Sucrose concentration (lbs/ton) 25 DAT2
Sucrose concentration (lbs/ton) 32 DAT
Sucrose concentration (lbs/ton) 40 DAT
Cane yield (tons/A) 40 DAT
Sugar yield (lbs of sugar/A) 40 DAT
Roundup PowerMaxII @ 6 oz/A
Roundup PowerMaxII @ 6 oz/A + Intake @ 8 oz/A
1 Roundup PowerMaxII was applied on August 9, 2019.
2 Days after treatment; 25 DAT=September 3, 32 DAT=September 10, and 40 DAT=September 18.
3 Means within a column followed by the same letter are not significantly different.
Glyphosate application rate and the treatment-to-harvest interval also affects effectiveness. Roundup PowerMaxII and Roundup WeatherMaxII, the two glyphosate products currently labeled and available to producers, can be applied to stubble sugarcane in Louisiana at 4 to 12 ounces per acre. As the rates increase, so does the increase of sucrose concentration in the stalk.

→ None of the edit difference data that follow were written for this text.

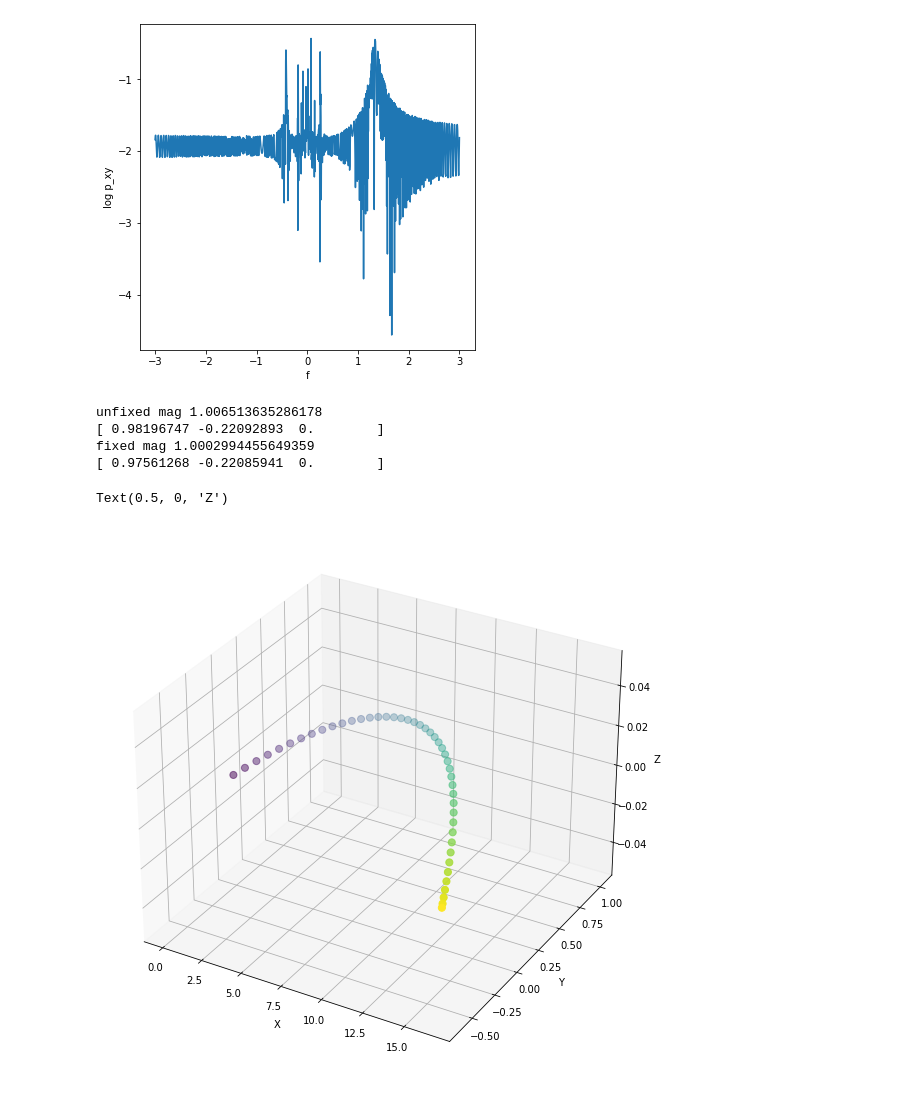
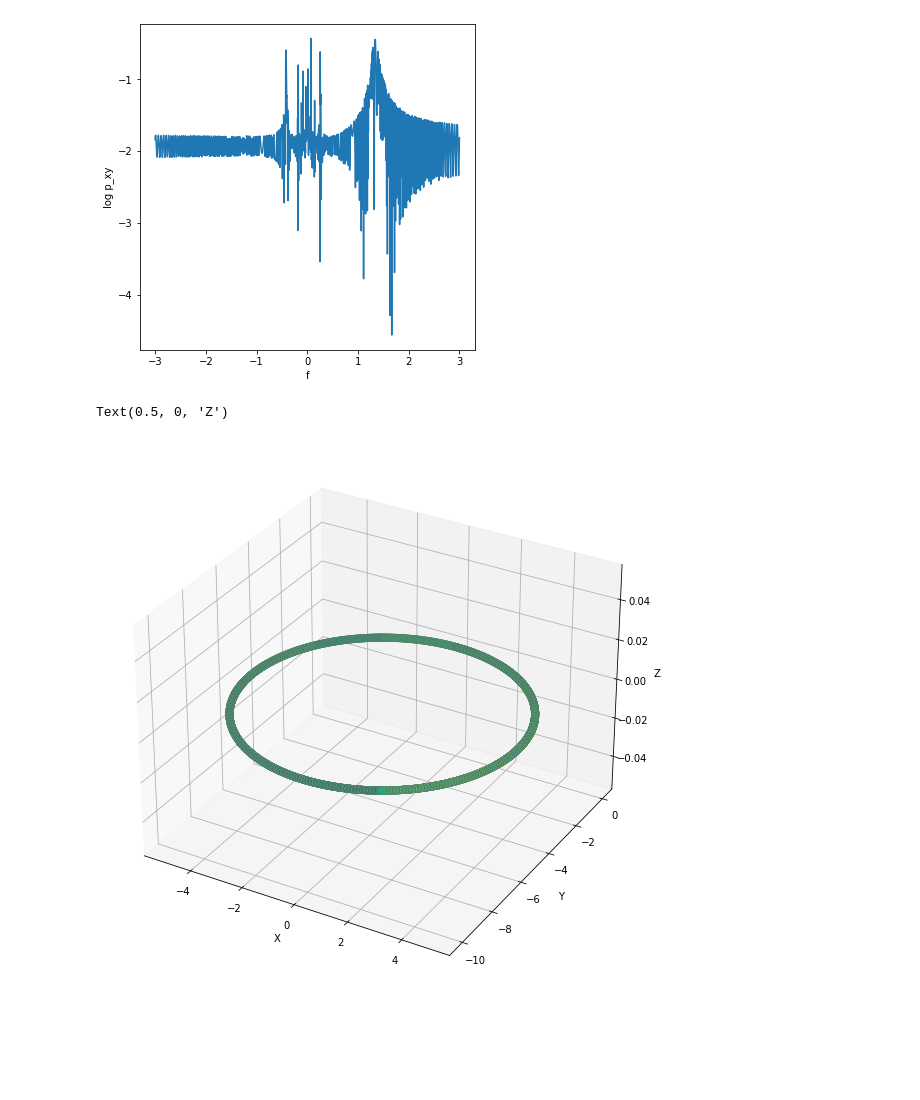
Before and after one commit to asmohov/bubbles, a Jupyter notebook: boris_pusher_sandbox.ipynb, the cells around one changed output. Cells and saved outputs as stored; diff of their text form; code cells hidden in the pictures; blank space fills up the shorter version.

```diff
--- a/boris_pusher_sandbox.ipynb
+++ b/boris_pusher_sandbox.ipynb
@@ -144,15 +144,15 @@ def mag(x):
 
 
 c=1 #to keep courant stable
-time_total = 1000 #arbitrary total time that will be evenly split up
-del_t_count = 500 #set number of timesteps so implicitly set delta t
+time_total = 10000 #arbitrary total time that will be evenly split up
+del_t_count = 5000 #set number of timesteps so implicitly set delta t
 q=.01
 m=1
-v_vect = np.array([0.1*c,0.1*c,0]) #velocity without any relativistic considerations, initial condition
+v_vect = np.array([0.1*c,0,0]) #velocity without any relativistic considerations, initial condition
 b_vect = np.array([0,0,1]) #for use when there is no wave passing through, i.e. constant b field
 b_guide = np.array([0,0,1])#only z field for now, this is the guide field at all points in the domain
-e_naught = np.array([1,0,0])#initial electric field, never changes
-e_vect = np.array([1,0,0])#initialize mutable electric field vector
+e_naught = np.array([0,0,0])#initial electric field, never changes
+e_vect = np.array([0,0,0])#initialize mutable electric field vector
 x_vect = np.array([0,0,0])
 #wave initial conditions
 omega = .05
@@ -204,16 +204,16 @@ while(current_time<time_total):
     #switching to Vay method due to unrestrained E acceleration
     u_minus = u_vect+float((q_m*delta_t/2))*e_vect #error happens in this line
     #hardcode limit on u_minus
-    if mag(u_minus)>.99999*c:
-        print('unfixed mag',mag(u_minus))
-        print(u_minus)
-        u_minus[0]=u_minus[0]/(mag(u_minus))
-        u_minus[1]=u_minus[1]/(mag(u_minus))
-        u_minus[2]=u_minus[2]/(mag(u_minus))
-        print('fixed mag',mag(u_minus))
-        print(u_minus)
+    #if mag(u_minus)>.99999*c:
+     #   print('unfixed mag',mag(u_minus))
+     #   print(u_minus)
+     #   u_minus[0]=u_minus[0]/(mag(u_minus))
+     #   u_minus[1]=u_minus[1]/(mag(u_minus))
+     #   u_minus[2]=u_minus[2]/(mag(u_minus))
+     #   print('fixed mag',mag(u_minus))
+     #   print(u_minus)
     #intermediate quantities--------------------------------------------------
-    gamma_half = 1/np.sqrt(1-((mag(u_minus)/c)**2))
+    gamma_half = np.sqrt(1+((mag(u_minus)/c)**2))
     #print(mag(u_minus))
     t_vect = b_vect*(q_m*delta_t/(2*gamma_half))
     s_vect = 2*t_vect*(1/(1+mag(t_vect)**2))
@@ -225,39 +225,35 @@ while(current_time<time_total):
     x_new = x_vect+u_new*(delta_t/(2*gamma_half))
     #update initial values------------------------------------------------
     x_vect = x_new
     u_vect = u_new
     gamma = gamma_half
     #update time and append to graphing list--------------------------------
     current_time+=delta_t
     x_list.append(x_vect[0])
     y_list.append(x_vect[1])
     z_list.append(x_vect[2])
     time_list.append(current_time)
 
 
 
 #plotting section-------------------------------------------
 plt.show()
 #3-d plot
 fig = plt.figure(figsize=(10,10))
 ax = fig.add_subplot(projection='3d')
 ax.scatter(x_list,y_list,z_list,s=50,c=time_list,cmap=plt.cm.viridis)
 zeros = np.zeros(len(z_domain))
 #ax.quiver(zeros+.6,zeros+1,z_domain,ex_wave,ey_wave,zeros,length=.25,color='r',label='efield')#e field at last step
 #x.quiver(zeros+.6,zeros+1,z_domain,bx_wave,by_wave,zeros,length=.25,color='g',label='bfield')#b field at last step
 ax.set_xlabel('X')
 ax.set_ylabel('Y')
 ax.set_zlabel('Z')
 #ax.axes.set_zlim3d(bottom=0, top=max(z_list))
 #ax.axes.set_xlim3d(left=-1, right=1)
 #ax.axes.set_ylim3d(bottom=-1, top=1)
 # %% [output]
-unfixed mag 1.006513635286178
-[ 0.98196747 -0.22092893  0.        ]
-fixed mag 1.0002994455649359
-[ 0.97561268 -0.22085941  0.        ]
+Text(0.5, 0, 'Z')
-Text(0.5, 0, 'Z')
-[figure, old version]
+[figure, new version]
 # %%
 #switch to Vay method, as given by the referenced paper
 
```
Also changed, not shown: 19 other files.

However, sugarcane biomass is reduced by the application of glyphosate. This interaction must be carefully managed to ensure sucrose yield per acre is maximized. To this end, Louisiana producers apply these products from 5 to 7 ounces per acre. The number of days from the application to harvest, the treatment-to-harvest interval, also has an effect on the effectiveness of glyphosate ripener. While the minimum and maximum treatment-to-harvest interval allowed by the ripener label ranges from 21 to 49 days, many Louisiana growers use a 35-to-42-day interval to maximize sugar yield.
Sugarcane ripener research is conducted annually by AgCenter personnel. This research focuses on several areas and includes the responses of newly released cultivars and near-commercial experimental clones to glyphosate ripener, evaluation of new ripener practices and screening of experimental ripener compounds.
Glyphosate ripener is a useful and effective tool for the Louisiana sugar industry. When used prior to harvest, sucrose concentration per ton of sugarcane is increased, and sucrose yield per acre is maximized. Chemical ripeners allow the industry to remain competitive while managing the world’s shortest sugarcane growing season.
Albert J. Orgeron is a pest management specialist and associate professor in the Southeast Region.
(This article appears in the summer 2020 issue of Louisiana Agriculture.)
For more information go to Sugarcane Ripener Recommendations for 2020.
An aerial applicator applies glyphosate ripener to a commercial sugarcane field in St. James Parish. Photo by Albert J. Orgeron
Sugarcane with the yellowed canopy in the background was treated with glyphosate ripener and the taller sugarcane with the dark green canopy in the foreground is the untreated comparison. Photo by Albert J. Orgeron